Her encounter with Jesus transformed her relationship with God and her relationships with the people in her community. Imagine how things may have been different for her after Jesus left.
No more isolation. No more lonely trips to the well. Because of Jesus, the one who was once an outcast now receives the gift of belonging. The Gift of Belonging is for YOU!
Jesus offered the gift of belonging to the woman he met at the well. And Jesus offers that same gift to us today. He made way for us to live in right relationship with God and others. God adopts us as his children. He is our loving Father, and we have become brothers and sisters. We belong eternally to him and to each other as his Kingdom Community.
Many of us have been living solitary lives, disconnected from God and each other. Perhaps it seems that the loneliness you feel will always be there. Maybe you feel misunderstood or unheard. Like the Voyager spacecraft, you might feel as if you are traveling in space, carrying this message of longing and hope for connection.
But that doesn't have to be your story. Jesus' gift of belonging is a gift of being seen and known. Jesus' gift of belonging means you don't have to be alone.
Jesus does not want you to be lonely.
Jesus wants to do life with us.
Jesus offers to do life with you.
Photo Credit: ©iStock/Getty Images Plus/CandyRetriever

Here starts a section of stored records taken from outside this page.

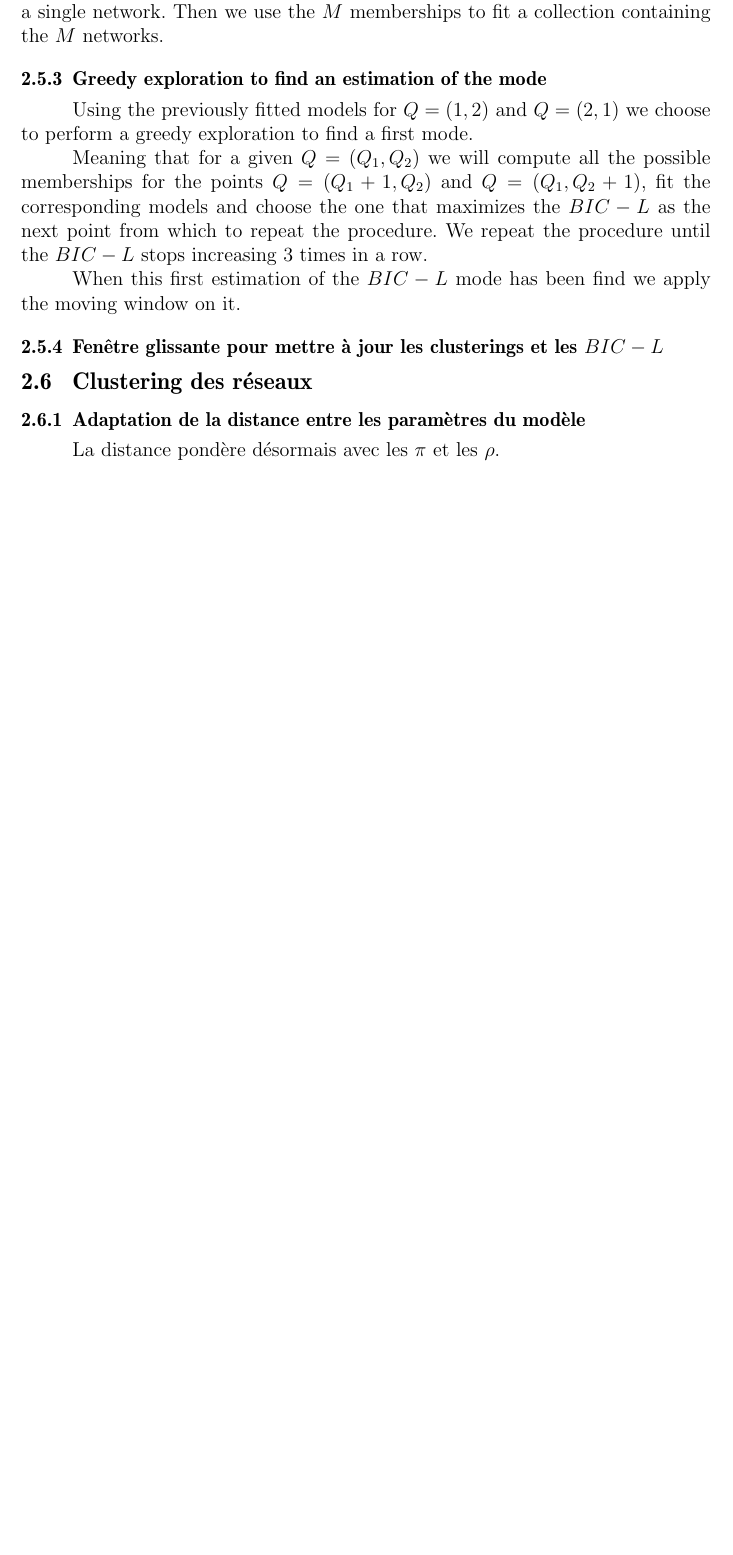
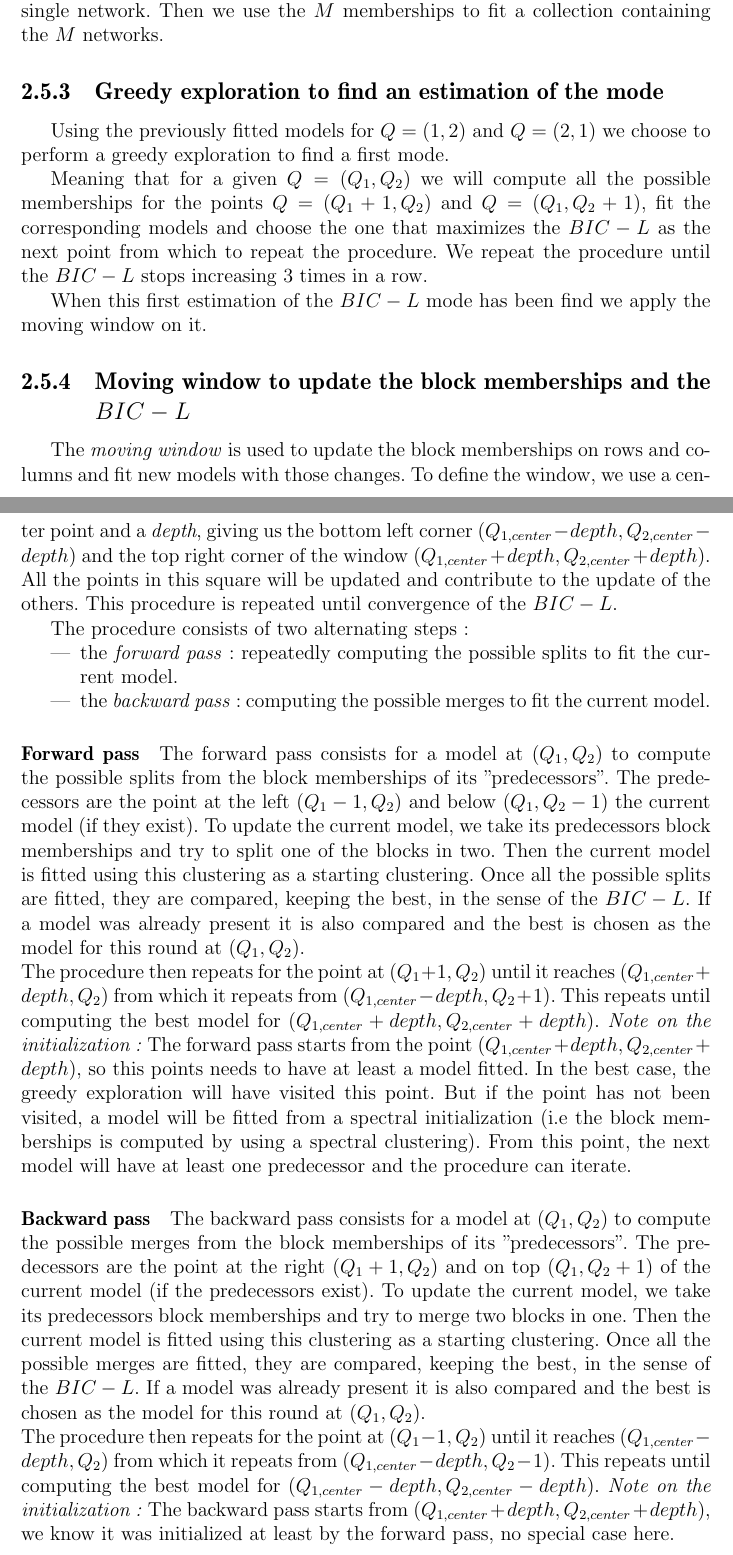
Before and after one commit to Polarolouis/rapport-CEI-MIA-2023, a LaTeX document (rapport.tex): part of page 6 of 8 before the commit and two parts of pages 6 and 7 of 11 after it, the two joined at a grey line, cut so that both start at the same text, the shorter picture padded with empty space. Compiled offline with pdfLaTeX.

Commit message:
Added moving window explanations and bibliography

```diff
--- a/rapport.tex
+++ b/rapport.tex
@@ -1,5 +1,4 @@
-
-\documentclass[12pt,a4paper]{rapport1}
+\documentclass[12pt,a4paper]{report}
 
 %====En-tête====
 % Ajout des packages
@@ -15,6 +14,7 @@
 \usepackage{float} % pour le placement des figure
 \usepackage{url} % pour une gestion efficace des url
 \usepackage{hyperref} % pour les hyperliens dans le document
+\usepackage{tocbibind} % Pour avoir des index pour table des matières, biblio
 
 % Nouvelles commandes
 \newcommand{\Tau}{\mathcal{T}}
@@ -157,8 +157,57 @@ $BIC-L$ stops increasing $3$ times in a row.
 
 When this first estimation of the $BIC-L$ mode has been find we apply the moving
 window on it.
-\subsection{Fenêtre glissante pour mettre à jour les clusterings et les $BIC-L$}
+\subsection{Moving window to update the block memberships and the $BIC-L$}
+The \emph{moving window} is used to update the block memberships on rows and
+columns and fit new models with those changes.
+To define the window, we use a center point and a \emph{depth}, giving us the
+bottom left corner ($Q_{1,center} - depth, Q_{2,center} - depth$) and the top right corner of the
+window ($Q_{1,center} + depth, Q_{2,center} + depth$). All the points in this square will be
+updated and contribute to the update of the others.
+This procedure is repeated until convergence of the $BIC-L$.
 
-\section{Clustering des réseaux}
-\subsection{Adaptation de la distance entre les paramètres du modèle}
-La distance pondère désormais avec les $\pi$ et les $\rho$.
+The procedure consists of two alternating steps:
+\begin{itemize}
+    \item the \emph{forward pass}: repeatedly computing the possible splits to
+    fit the current model.
+    \item the \emph{backward pass}: computing the possible merges to fit the current model.
+\end{itemize}
+
+\paragraph*{Forward pass} The forward pass consists for a model at $(Q_1, Q_2)$
+to compute the possible splits from the block memberships of its "predecessors".
+The predecessors are the point at the left $(Q_1 - 1, Q_2)$ and below
+$(Q_1, Q_2 - 1)$ the current model (if they exist). To update the current model,
+we take its predecessors block memberships and try to split one of the blocks in
+two. Then the current model is fitted using this clustering as a starting
+clustering. Once all the possible splits are fitted, they are compared, keeping
+the best, in the sense of the $BIC-L$. If a model was already present it is also
+compared and the best is chosen as the model for this round at $(Q_1, Q_2)$.\\
+The procedure then repeats for the point at $(Q_1 + 1, Q_2)$ until it reaches
+$(Q_{1,center} + depth, Q_2)$ from which it repeats from
+$(Q_{1,center} - depth, Q_2 + 1)$. This repeats until computing the best model
+for $(Q_{1,center} + depth, Q_{2,center} + depth)$.
+\textit{Note on the initialization:} The forward pass starts from the point
+$(Q_{1,center} + depth, Q_{2,center} + depth)$, so this points needs to have at
+least a model fitted. In the best case, the greedy exploration will have visited
+this point. But if the point has not been visited, a model will be fitted from
+a spectral initialization (i.e the block memberships is computed by using a
+spectral clustering). From this point, the next model will have at least one
+predecessor and the procedure can iterate.
+
+\paragraph*{Backward pass} The backward pass consists for a model at $(Q_1, Q_2)$
+to compute the possible merges from the block memberships of its "predecessors".
+The predecessors are the point at the right $(Q_1 + 1, Q_2)$ and on top
+$(Q_1, Q_2 + 1)$ of the current model (if the predecessors exist). To update the
+current model, we take its predecessors block memberships and try to merge two
+blocks in one. Then the current model is fitted using this clustering as
+a starting clustering. Once all the possible merges are fitted, they are
+compared, keeping the best, in the sense of the $BIC-L$.
+If a model was already present it is also
+compared and the best is chosen as the model for this round at $(Q_1, Q_2)$.\\
+The procedure then repeats for the point at $(Q_1 - 1, Q_2)$ until it reaches
+$(Q_{1,center} - depth, Q_2)$ from which it repeats from
+$(Q_{1,center} - depth, Q_2 - 1)$. This repeats until computing the best model
+for ($Q_{1,center} - depth, Q_{2,center} - depth$).
+\textit{Note on the initialization:} The backward pass starts from
+$(Q_{1,center} + depth, Q_{2,center} + depth)$, we know it was initialized at
+least by the forward pass, no special case here.\\
```
Also changed, not shown: references.bib (added, +17 -0 lines), rapport.pdf, rapport.tex (21 more changed lines).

Mary Southerland is also the Co-founder of Girlfriends in God, a conference and devotion ministry for women. Mary’s books include, Hope in the Midst of Depression, Sandpaper People, Escaping the Stress Trap, Experiencing God’s Power in Your Ministry, 10-Day Trust Adventure, You Make Me So Angry, How to Study the Bible, Fit for Life, Joy for the Journey, and Life Is So Daily. Mary relishes her ministry as a wife, a mother to their two children, Jered and Danna, and Mimi to her six grandchildren – Jaydan, Lelia, Justus, Hudson, Mo, and Nori.